Human skeletal remains unearthed in Moab decades ago, and estimated to be 800 to 1,200 years old, have been in limbo as state and local museum officials try to find a final resting place for them.
Travis Schenck, director of the Dan O’Laurie Museum of Moab, said the remains were discovered in the late 1950s and early ’60s during excavation work near 400 East. They are believed to be of Fremont or Ancestral Puebloan heritage.
Archaeologists were called in and removed six or seven skeletons, some of which were incomplete, Schenck said. They were stored in the Moab museum but not displayed.
A federal ruling in the 1990s required that such remains be returned to the appropriate Native American tribes, he said. Local museum officials returned them to the Bureau of Land Management so that could happen.
“As a rule, a lot of these exhibits were going to the Utah Museum of National History,” Schenck said.
Things took an unexpected turn in 2011 when he got a call from the Museum of Natural History, informing him the remains would be coming back to Moab.
“We have no idea why the process wasn’t done,” he said, referring to the federal requirement to return the remains to tribes. Schenck said he assumed it had been done.
But returning the remains to Moab presented a problem for the small, private museum. Because of its limited budget, there was no way to indentify the remains as to tribe nor was money available to transport them even if the origin was determined, Schenck said.
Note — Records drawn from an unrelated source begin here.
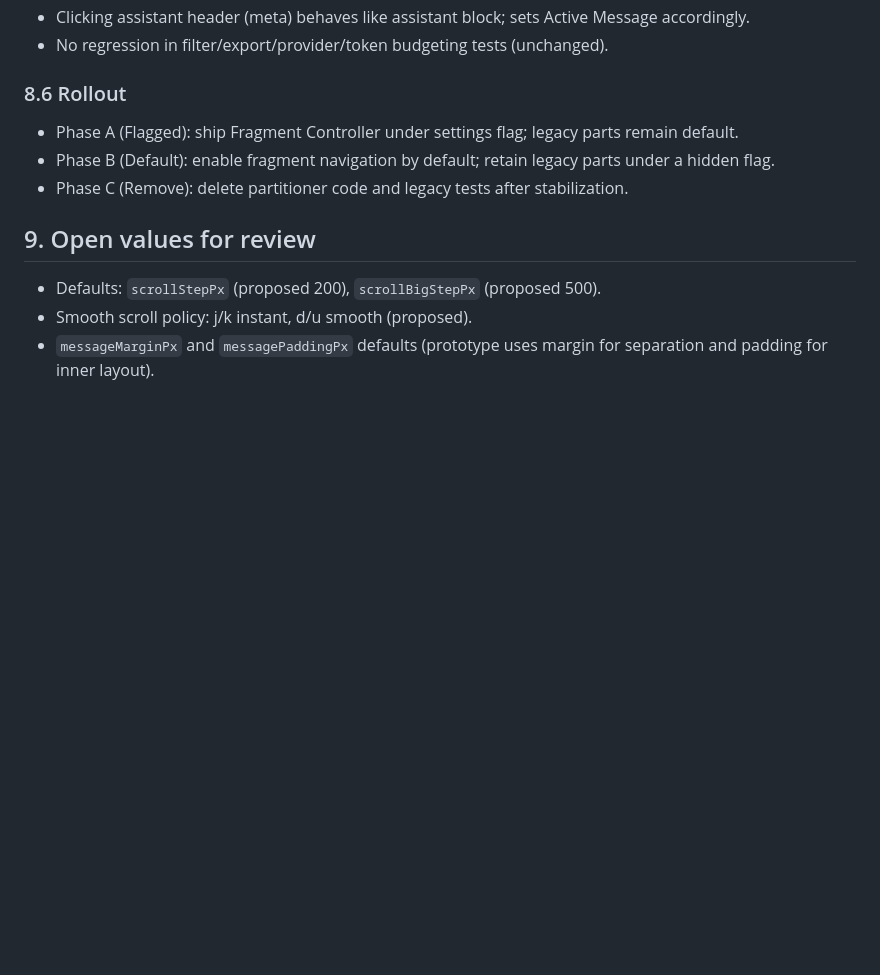
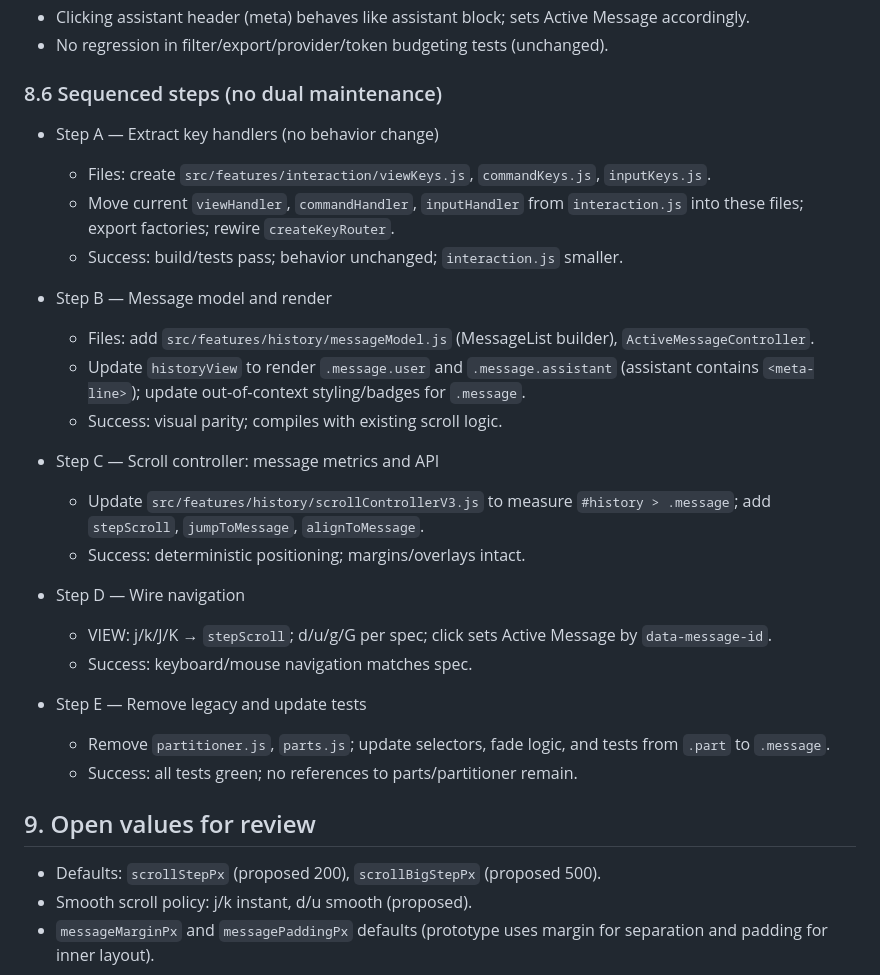
Before and after one commit to ebuyakin/maichat, a Markdown page: docs/history_navigation_redesign.md, the part around one of its changes. GitHub-like rendering; blank space fills up the shorter version.

```diff
--- a/docs/history_navigation_redesign.md
+++ b/docs/history_navigation_redesign.md
@@ -127,10 +125,28 @@ Integration
 - Clicking assistant header (meta) behaves like assistant block; sets Active Message accordingly.
 - No regression in filter/export/provider/token budgeting tests (unchanged).
 
-### 8.6 Rollout
-- Phase A (Flagged): ship Fragment Controller under settings flag; legacy parts remain default.
-- Phase B (Default): enable fragment navigation by default; retain legacy parts under a hidden flag.
-- Phase C (Remove): delete partitioner code and legacy tests after stabilization.
+### 8.6 Sequenced steps (no dual maintenance)
+- Step A — Extract key handlers (no behavior change)
+  - Files: create `src/features/interaction/viewKeys.js`, `commandKeys.js`, `inputKeys.js`.
+  - Move current `viewHandler`, `commandHandler`, `inputHandler` from `interaction.js` into these files; export factories; rewire `createKeyRouter`.
+  - Success: build/tests pass; behavior unchanged; `interaction.js` smaller.
+
+- Step B — Message model and render
+  - Files: add `src/features/history/messageModel.js` (MessageList builder), `ActiveMessageController`.
+  - Update `historyView` to render `.message.user` and `.message.assistant` (assistant contains `<meta-line>`); update out‑of‑context styling/badges for `.message`.
+  - Success: visual parity; compiles with existing scroll logic.
+
+- Step C — Scroll controller: message metrics and API
+  - Update `src/features/history/scrollControllerV3.js` to measure `#history > .message`; add `stepScroll`, `jumpToMessage`, `alignToMessage`.
+  - Success: deterministic positioning; margins/overlays intact.
+
+- Step D — Wire navigation
+  - VIEW: j/k/J/K → `stepScroll`; d/u/g/G per spec; click sets Active Message by `data-message-id`.
+  - Success: keyboard/mouse navigation matches spec.
+
+- Step E — Remove legacy and update tests
+  - Remove `partitioner.js`, `parts.js`; update selectors, fade logic, and tests from `.part` to `.message`.
+  - Success: all tests green; no references to parts/partitioner remain.
 
 ## 9. Open values for review
 - Defaults: `scrollStepPx` (proposed 200), `scrollBigStepPx` (proposed 500).
```
Also changed, not shown: other parts of docs/history_navigation_redesign.md (+20 -22 lines).
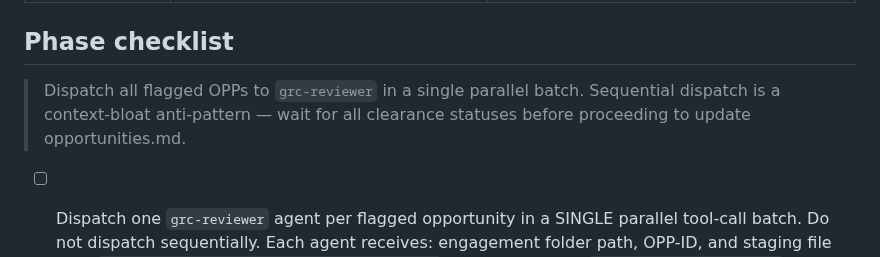
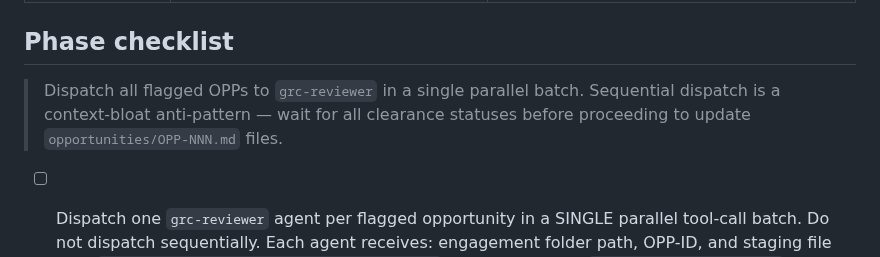
Before and after one commit to grandaha/ai-process-assessment, a Markdown page: skills/governance-risk-gate/SKILL.md, the part around the change. Rendered like a GitHub page.

Commit message:
fix(grc-gate): remove stale opportunities.md reference in dispatch callout
Co-Authored-By: ai-cockpit-admin <akaraff@gmail.com>

```diff
--- a/skills/governance-risk-gate/SKILL.md
+++ b/skills/governance-risk-gate/SKILL.md
@@ -44,7 +44,7 @@ This skill creates the `grc/` folder with per-OPP GRC review files and `grc/_ind
 
 ## Phase checklist
 
-> Dispatch all flagged OPPs to `grc-reviewer` in a single parallel batch. Sequential dispatch is a context-bloat anti-pattern — wait for all clearance statuses before proceeding to update opportunities.md.
+> Dispatch all flagged OPPs to `grc-reviewer` in a single parallel batch. Sequential dispatch is a context-bloat anti-pattern — wait for all clearance statuses before proceeding to update `opportunities/OPP-NNN.md` files.
 
 - [ ] Dispatch one `grc-reviewer` agent per flagged opportunity in a SINGLE parallel tool-call batch. Do not dispatch sequentially. Each agent receives: engagement folder path, OPP-ID, and staging file path `<engagement-folder>/_staging/grc/OPP-NNN.md`. The agent reads `opportunities/OPP-NNN.md` directly — do not pass file content. Never pass the full engagement context.
 - [ ] Collect one-line summaries from agents (status + inline conditions list). Full reviews are in staging files — do NOT request them back.
```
When budget cuts eliminated the office of the state archaeologist, Schenck said he was notified that a forensics anthropologist would contact him. She took possession of the remains about two weeks ago.
In the meantime, representatives of seven Utah tribes asked to be notified if the remains were found to be theirs. The difficulty in identifying the bones, Schenck said, is because no pottery, clothing or other clues were found.
Further complicating the situation is the fact that some tribes haven’t established protocol about how to rebury remains.
“We’re not the only museum in the state dealing with this,” Schenck said.
He noted that the remains previously housed in Moab have been unburied for about six decades. While they were protected from decline as much as possible, Schenck said climate control equipment available today wasn’t on the scene 30 and 40 years ago.
The museum director believes it’s only a matter of time until more remains are discovered locally. That’s because Moab had up to 15,000 Native residents between 1,000 to 2,000 years ago – a significantly higher population than exists in Grand County today.
“Anytime you dig in an area it’s likely you’ll find something,” Schenck said, adding that is especially true near Mill Creek. “We know more will be found in our community.”
He’s concerned that many remains will not receive a proper final burial, although efforts are being made by state museum officials to build such a site. Remains are currently being kept in a temporary “bone vault,” Schenck said.
“If we can’t preserve our history here, where can we preserve it?” he asked.